*** Material for this task ***

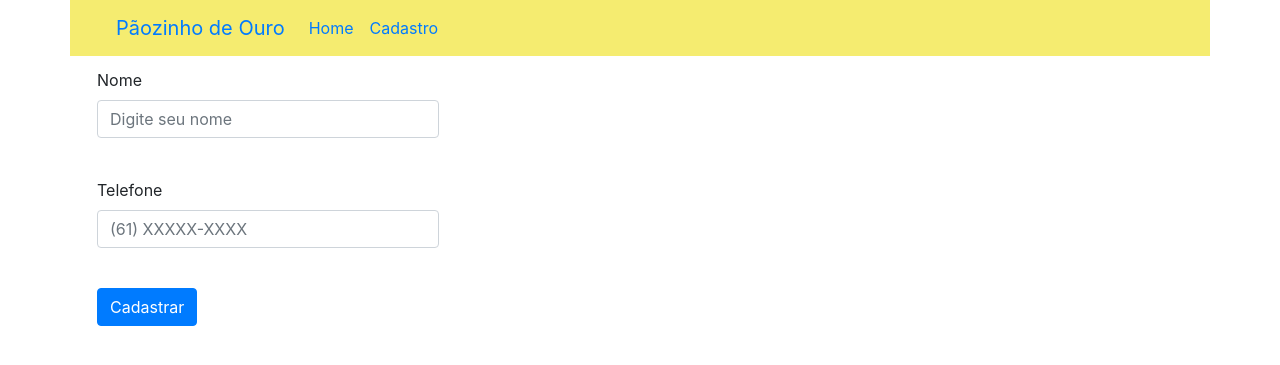
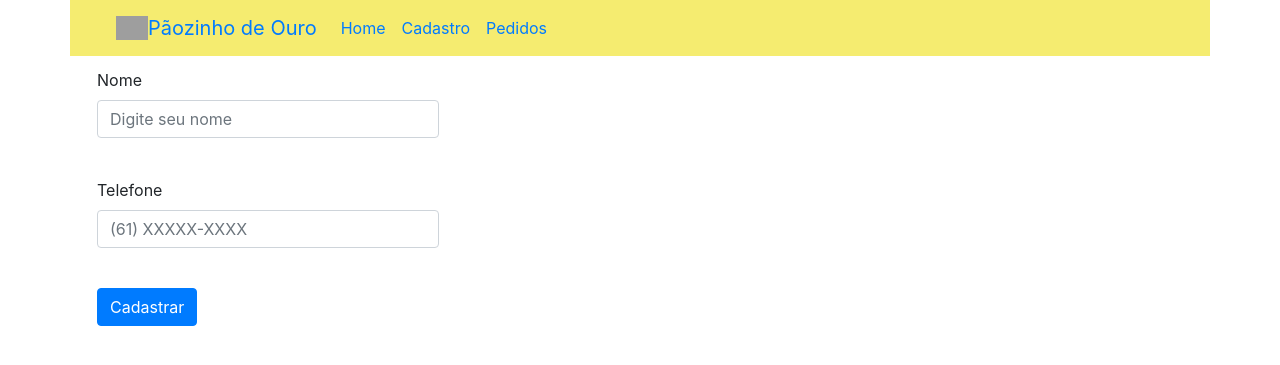
Before and after one commit to Nunes-Bruno/padaria-backend, a Django app: page /cadastro/ in a window 1280 px wide. Shown: the top 365 px of the page. Run offline with Django 3.2, Linux system fonts and the light colour scheme; some libraries are stand-ins or nearby versions; grey boxes are pictures that could not be loaded.

Commit message:
criação da pagina tabela pedidos

```diff
--- a/bakeryweb/baker_menu/forms.py
+++ b/bakeryweb/baker_menu/forms.py
@@ -3,4 +3,4 @@ from django.core.validators import RegexValidator
 
 class MeuFormulario(forms.Form):
     nome = forms.CharField(label='Nome', max_length=100)
-    telefone = forms.CharField(max_length=15, validators=[RegexValidator(r'^\+?55?\s?\(?[1-9]{2}\)?\s?9?[0-9]{4}-?[0-9]{4}$', message="Número de celular inválido. O formato aceito é: '999999999'.")])
+    # telefone = forms.CharField(max_length=15, validators=[RegexValidator(r'^\+?55?\s?\(?[1-9]{2}\)?\s?9?[0-9]{4}-?[0-9]{4}$', message="Número de celular inválido. O formato aceito é: '999999999'.")])
--- a/bakeryweb/baker_menu/templates/painel_inicial/cadastro.html
+++ b/bakeryweb/baker_menu/templates/painel_inicial/cadastro.html
@@ -5,9 +5,10 @@
 <head>
     <meta charset="UTF-8">
     <meta name="viewport" content="width=device-width, initial-scale=1.0">
-    <title>Document</title>
+    <title>Cadastro</title>
 
     <link href="https://maxcdn.bootstrapcdn.com/bootstrap/4.0.0/css/bootstrap.min.css" rel="stylesheet">
+    <link rel="icon" type="image/svg+xml" href="https://www.svgrepo.com/show/475181/bread.svg">
 
 </head>
 <body>
@@ -19,6 +20,7 @@
         <header>
           <nav class="navbar navbar-expand-lg bg-body-tertiary">
             <div class="container-fluid">
+              <img src="https://www.svgrepo.com/show/475181/bread.svg" width="32px" alt="logo padaria">
               <a class="navbar-brand" href="#">Pãozinho de Ouro</a>
               <button class="navbar-toggler" type="button" data-bs-toggle="collapse" data-bs-target="#navbarSupportedContent" aria-controls="navbarSupportedContent" aria-expanded="false" aria-label="Toggle navigation">
                 <span class="navbar-toggler-icon"></span>
@@ -30,6 +32,9 @@
                   </li>
                   <li class="nav-item">
                     <a class="nav-link active" aria-current="page" href="{% url 'cadastro' %}">Cadastro</a>
+                  </li>
+                  <li class="nav-item">
+                    <a class="nav-link" href="{% url 'pedidos' %}">Pedidos</a>
                   </li>
               </div>
             </div>
--- a/bakeryweb/baker_menu/urls.py
+++ b/bakeryweb/baker_menu/urls.py
@@ -4,4 +4,5 @@ from . import views
 urlpatterns = [
     path('', views.home, name='home'),
     path('cadastro/', views.cadastro, name='cadastro'),
+    path('pedidos/', views.pedidos, name='pedidos')
 ]
--- a/bakeryweb/baker_menu/views.py
+++ b/bakeryweb/baker_menu/views.py
@@ -5,27 +5,38 @@ import sqlite3
 import json
 
 # Create your views here.
+
 def home(request):
-    connection = sqlite3.connect('produtos-sqlite.db')
+    # connection = sqlite3.connect('produtos-sqlite.db')
+    connection = sqlite3.connect('pedidos-sqlite.db')
 
     cursor = connection.cursor()
+    # cursor.execute('''
+    #     CREATE TABLE IF NOT EXISTS Produtos(
+    #                produtos_id INTEGER PRIMARY KEY AUTOINCREMENT,
+    #                items TEXT
+    #                 )
+    #                 ''')
     cursor.execute('''
-        CREATE TABLE IF NOT EXISTS Produtos(
-                   produtos_id INTEGER PRIMARY KEY AUTOINCREMENT,
+        CREATE TABLE IF NOT EXISTS Pedidos(
+                   pedido_id INTEGER PRIMARY KEY AUTOINCREMENT,
                    items TEXT
                     )
                     ''')
     if request.method == "POST":
         print("Ação realizada com sucesso")
         items = request.POST.getlist('item[]')
+        items_json = json.dumps(items)
         print(f"Lista de compras: {items}")
+        cursor.execute('INSERT INTO Pedidos (items) VALUES (?)', (items_json,))
+        items_json = []
         if items:
-            lista_compra = [(item,) for item in items]
-            cursor.executemany('''
-                            INSERT INTO Produtos (items) VALUES(?)
-                            ''', lista_compra)
-            cursor.execute("SELECT * FROM Produtos ")
-            print(cursor.fetchall())
+            # lista_compra = [(item,) for item in items]
+            # cursor.executemany('''
+            #                 INSERT INTO Produtos (items) VALUES(?)
+            #                 ''', lista_compra)
+            # cursor.execute("SELECT * FROM Produtos ")
+            # print(cursor.fetchall())
             connection.commit()
             connection.close()
 
@@ -63,3 +74,25 @@ def cadastro(request):
         connection.close()
         return render(request, 'painel_inicial/cadastro.html', {'nome': nome_digitado, 'telefone':telefone_digitado})
     return render(request, 'painel_inicial/cadastro.html')
+
+def pedidos(request):
+    print("Entrei Pedidos")
+    try:
+        connection = sqlite3.connect('pedidos-sqlite.db')
+        cursor = connection.cursor()
+        cursor.execute('SELECT * FROM Pedidos')
+        pedidos_recebidos = cursor.fetchall()
+        print(f'pedidos recebidos: {pedidos_recebidos}')
+        pedidos_processados = []
+        for pedido_id, itens_json in pedidos_recebidos:
+            itens = json.loads(itens_json)
+            pedidos_processados.append((pedido_id, itens))
+        print(f'pedidos processados: {pedidos_processados}')
+        connection.commit()
+        connection.close()
+        return render(request, 'painel_inicial/pedidos.html', {'dados': pedidos_processados})
+    except:
+        print("sem banco de dados criado")
+        return render(request, 'painel_inicial/pedidos.html')
+
+    # return render(request, 'painel_inicial/pedidos.html', {'dados': pedidos_processados})
```
Also changed, not shown: bakeryweb/baker_menu/templates/painel_inicial/home.html (+6 -3 lines), bakeryweb/baker_menu/templates/painel_inicial/pedidos.html (added, +73 -0 lines).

*** End of Material for this task ***

Your objective:
Please reproduce the entries above exactly, omitting every picture.

Solution to the exercise:
Before and after one commit to Nunes-Bruno/padaria-backend, a Django app: page /cadastro/ in a window 1280 px wide. Shown: the top 365 px of the page. Run offline with Django 3.2, Linux system fonts and the light colour scheme; some libraries are stand-ins or nearby versions; grey boxes are pictures that could not be loaded.

Commit message:
criação da pagina tabela pedidos

```diff
--- a/bakeryweb/baker_menu/forms.py
+++ b/bakeryweb/baker_menu/forms.py
@@ -3,4 +3,4 @@ from django.core.validators import RegexValidator
 
 class MeuFormulario(forms.Form):
     nome = forms.CharField(label='Nome', max_length=100)
-    telefone = forms.CharField(max_length=15, validators=[RegexValidator(r'^\+?55?\s?\(?[1-9]{2}\)?\s?9?[0-9]{4}-?[0-9]{4}$', message="Número de celular inválido. O formato aceito é: '999999999'.")])
+    # telefone = forms.CharField(max_length=15, validators=[RegexValidator(r'^\+?55?\s?\(?[1-9]{2}\)?\s?9?[0-9]{4}-?[0-9]{4}$', message="Número de celular inválido. O formato aceito é: '999999999'.")])
--- a/bakeryweb/baker_menu/templates/painel_inicial/cadastro.html
+++ b/bakeryweb/baker_menu/templates/painel_inicial/cadastro.html
@@ -5,9 +5,10 @@
 <head>
     <meta charset="UTF-8">
     <meta name="viewport" content="width=device-width, initial-scale=1.0">
-    <title>Document</title>
+    <title>Cadastro</title>
 
     <link href="https://maxcdn.bootstrapcdn.com/bootstrap/4.0.0/css/bootstrap.min.css" rel="stylesheet">
+    <link rel="icon" type="image/svg+xml" href="https://www.svgrepo.com/show/475181/bread.svg">
 
 </head>
 <body>
@@ -19,6 +20,7 @@
         <header>
           <nav class="navbar navbar-expand-lg bg-body-tertiary">
             <div class="container-fluid">
+              <img src="https://www.svgrepo.com/show/475181/bread.svg" width="32px" alt="logo padaria">
               <a class="navbar-brand" href="#">Pãozinho de Ouro</a>
               <button class="navbar-toggler" type="button" data-bs-toggle="collapse" data-bs-target="#navbarSupportedContent" aria-controls="navbarSupportedContent" aria-expanded="false" aria-label="Toggle navigation">
                 <span class="navbar-toggler-icon"></span>
@@ -30,6 +32,9 @@
                   </li>
                   <li class="nav-item">
                     <a class="nav-link active" aria-current="page" href="{% url 'cadastro' %}">Cadastro</a>
+                  </li>
+                  <li class="nav-item">
+                    <a class="nav-link" href="{% url 'pedidos' %}">Pedidos</a>
                   </li>
               </div>
             </div>
--- a/bakeryweb/baker_menu/urls.py
+++ b/bakeryweb/baker_menu/urls.py
@@ -4,4 +4,5 @@ from . import views
 urlpatterns = [
     path('', views.home, name='home'),
     path('cadastro/', views.cadastro, name='cadastro'),
+    path('pedidos/', views.pedidos, name='pedidos')
 ]
--- a/bakeryweb/baker_menu/views.py
+++ b/bakeryweb/baker_menu/views.py
@@ -5,27 +5,38 @@ import sqlite3
 import json
 
 # Create your views here.
+
 def home(request):
-    connection = sqlite3.connect('produtos-sqlite.db')
+    # connection = sqlite3.connect('produtos-sqlite.db')
+    connection = sqlite3.connect('pedidos-sqlite.db')
 
     cursor = connection.cursor()
+    # cursor.execute('''
+    #     CREATE TABLE IF NOT EXISTS Produtos(
+    #                produtos_id INTEGER PRIMARY KEY AUTOINCREMENT,
+    #                items TEXT
+    #                 )
+    #                 ''')
     cursor.execute('''
-        CREATE TABLE IF NOT EXISTS Produtos(
-                   produtos_id INTEGER PRIMARY KEY AUTOINCREMENT,
+        CREATE TABLE IF NOT EXISTS Pedidos(
+                   pedido_id INTEGER PRIMARY KEY AUTOINCREMENT,
                    items TEXT
                     )
                     ''')
     if request.method == "POST":
         print("Ação realizada com sucesso")
         items = request.POST.getlist('item[]')
+        items_json = json.dumps(items)
         print(f"Lista de compras: {items}")
+        cursor.execute('INSERT INTO Pedidos (items) VALUES (?)', (items_json,))
+        items_json = []
         if items:
-            lista_compra = [(item,) for item in items]
-            cursor.executemany('''
-                            INSERT INTO Produtos (items) VALUES(?)
-                            ''', lista_compra)
-            cursor.execute("SELECT * FROM Produtos ")
-            print(cursor.fetchall())
+            # lista_compra = [(item,) for item in items]
+            # cursor.executemany('''
+            #                 INSERT INTO Produtos (items) VALUES(?)
+            #                 ''', lista_compra)
+            # cursor.execute("SELECT * FROM Produtos ")
+            # print(cursor.fetchall())
             connection.commit()
             connection.close()
 
@@ -63,3 +74,25 @@ def cadastro(request):
         connection.close()
         return render(request, 'painel_inicial/cadastro.html', {'nome': nome_digitado, 'telefone':telefone_digitado})
     return render(request, 'painel_inicial/cadastro.html')
+
+def pedidos(request):
+    print("Entrei Pedidos")
+    try:
+        connection = sqlite3.connect('pedidos-sqlite.db')
+        cursor = connection.cursor()
+        cursor.execute('SELECT * FROM Pedidos')
+        pedidos_recebidos = cursor.fetchall()
+        print(f'pedidos recebidos: {pedidos_recebidos}')
+        pedidos_processados = []
+        for pedido_id, itens_json in pedidos_recebidos:
+            itens = json.loads(itens_json)
+            pedidos_processados.append((pedido_id, itens))
+        print(f'pedidos processados: {pedidos_processados}')
+        connection.commit()
+        connection.close()
+        return render(request, 'painel_inicial/pedidos.html', {'dados': pedidos_processados})
+    except:
+        print("sem banco de dados criado")
+        return render(request, 'painel_inicial/pedidos.html')
+
+    # return render(request, 'painel_inicial/pedidos.html', {'dados': pedidos_processados})
```
Also changed, not shown: bakeryweb/baker_menu/templates/painel_inicial/home.html (+6 -3 lines), bakeryweb/baker_menu/templates/painel_inicial/pedidos.html (added, +73 -0 lines).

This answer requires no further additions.